Composing Identity, From Jamaica to England

By Emily Landau

This year’s Man Booker Prize shortlist featured two authors who write about groups not often represented in British literature. Howard Jacobson, author of “The Finkler Question,” has made a career crafting a literary image of the English Jew, while Andrea Levy, shortlisted for “The Long Song,” has documented the black British experience in her five novels, most recently focusing on colonial slaves in nineteenth-century Jamaica. While Jacobson ultimately took the prize, “The Long Song” thrust its author back into the spotlight — in October, Levy was a guest at the Vancouver International Writers Festival and Toronto’s International Festival of Authors.
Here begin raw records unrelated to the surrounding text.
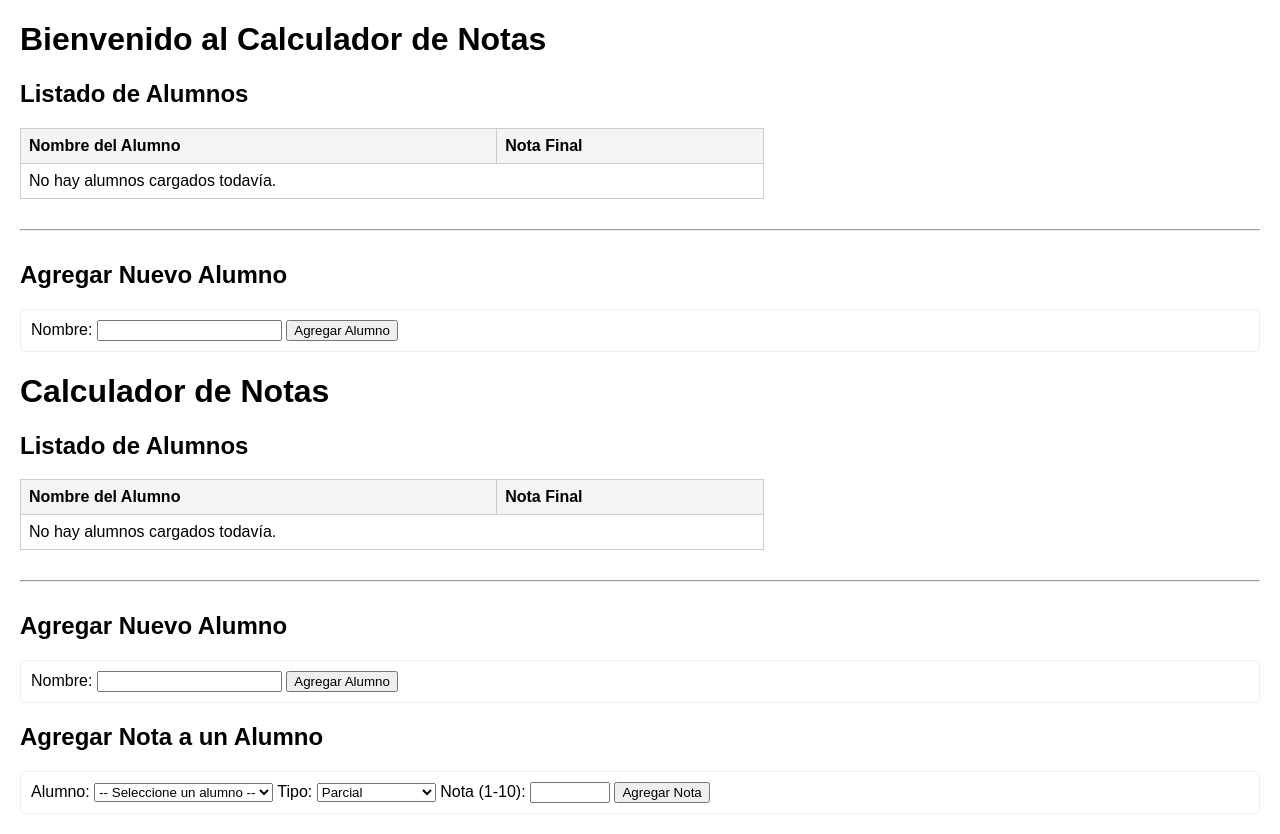
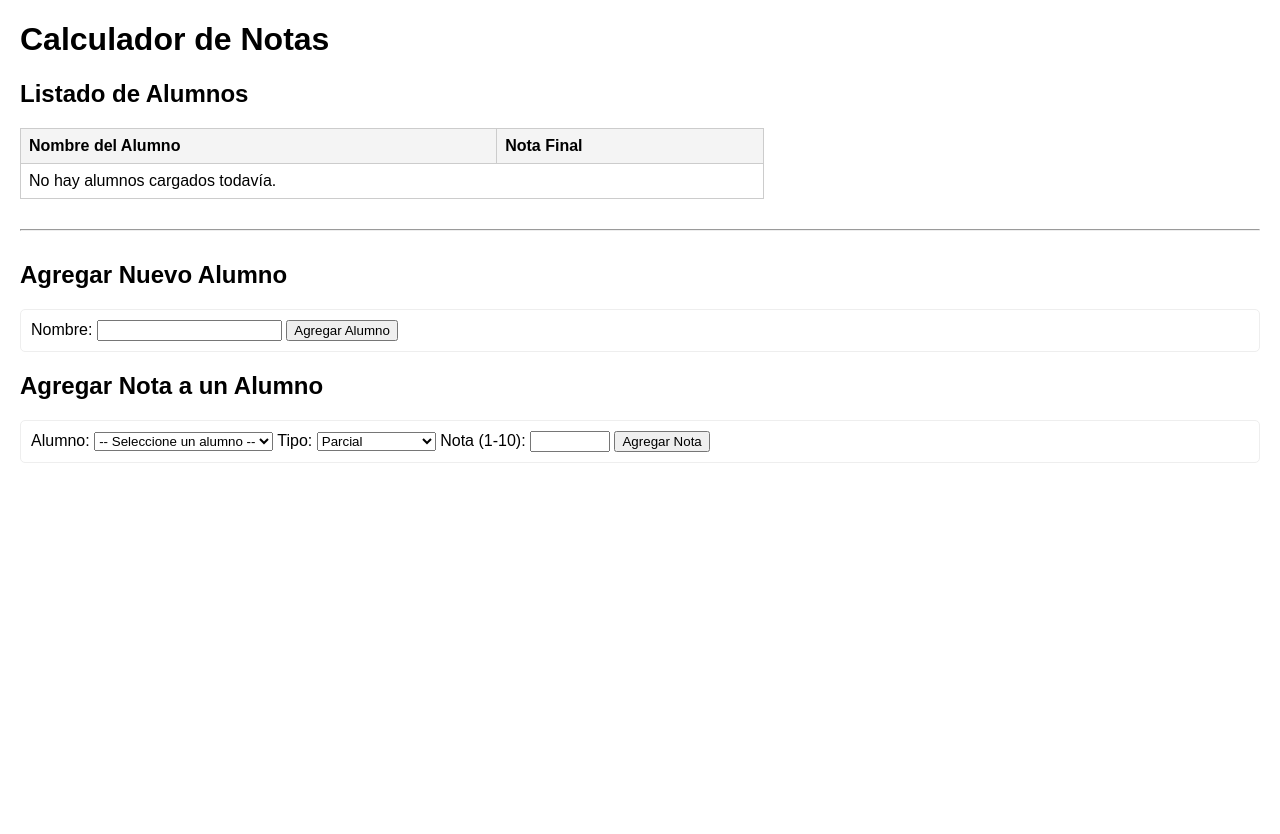
Before and after one commit to aehansen/proyecto_calificaciones, a Flask app: page / in a window 1280 px wide. After the commit the page ends 463 px from the top, so only its background shows below. Run offline with Flask 3, Linux system fonts and the light colour scheme.

Commit message:
Add files via upload

```diff
--- a/templates/index.html
+++ b/templates/index.html
@@ -1,46 +1,4 @@
 <!DOCTYPE html>
-<html lang="es">
-<head>
-    <meta charset="UTF-8">
-    <title>Calculadora de Notas</title>
-    <style>
-        table { border-collapse: collapse; width: 50%; }
-        th, td { border: 1px solid #ccc; padding: 8px; text-align: left; }
-        th { background-color: #f4f4f4; }
-        form { margin-top: 20px; }
-    </style>
-</head>
-<body>
-    <h1>Bienvenido al Calculador de Notas</h1>
-
-    <h2>Listado de Alumnos</h2>
-    <table>
-        <thead>
-            <tr>
-                <th>Nombre del Alumno</th>
-                <th>Nota Final</th>
-            </tr>
-        </thead>
-        <tbody>
-            {% for alumno in alumnos %}
-            <tr>
-                <td>{{ alumno.nombre }}</td>
-                <td>(pendiente)</td> </tr>
-            {% else %}
-            <tr>
-                <td colspan="2">No hay alumnos cargados todavía.</td>
-            </tr>
-            {% endfor %}
-        </tbody>
-    </table>
-    <hr>
-    <h2>Agregar Nuevo Alumno</h2>
-    <form action="/agregar_alumno" method="POST">
-        <label for="nombre_alumno">Nombre:</label>
-        <input type="text" id="nombre_alumno" name="nombre_alumno" required>
-        <button type="submit">Agregar Alumno</button>
-    </form>
-    <!DOCTYPE html>
 <html lang="es">
 <head>
     <meta charset="UTF-8">
@@ -52,6 +10,8 @@
         th { background-color: #f4f4f4; }
         form { margin-top: 15px; padding: 10px; border: 1px solid #eee; border-radius: 5px; }
         hr { margin: 30px 0; }
+        a { color: #007bff; text-decoration: none; }
+        a:hover { text-decoration: underline; }
     </style>
 </head>
 <body>
@@ -68,7 +28,7 @@
         <tbody>
             {% for alumno in alumnos_calculados %}
             <tr>
-                <td>{{ alumno.nombre }}</td>
+                <td><a href="{{ url_for('detalle_alumno', alumno_id=alumno.id) }}">{{ alumno.nombre }}</a></td>
                 <td><strong>{{ "%.2f"|format(alumno.nota_final) }}</strong></td>
             </tr>
             {% else %}
```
Both Jews and blacks fall outside of the traditional stiff upper-lip of the English novel; in a way, Levy’s novels about black Britons echo many of the issues of identity shared by Jews in both Britain and North America. And, coincidentally or not, Judaism is one of the missing pieces of Levy’s own identity puzzle.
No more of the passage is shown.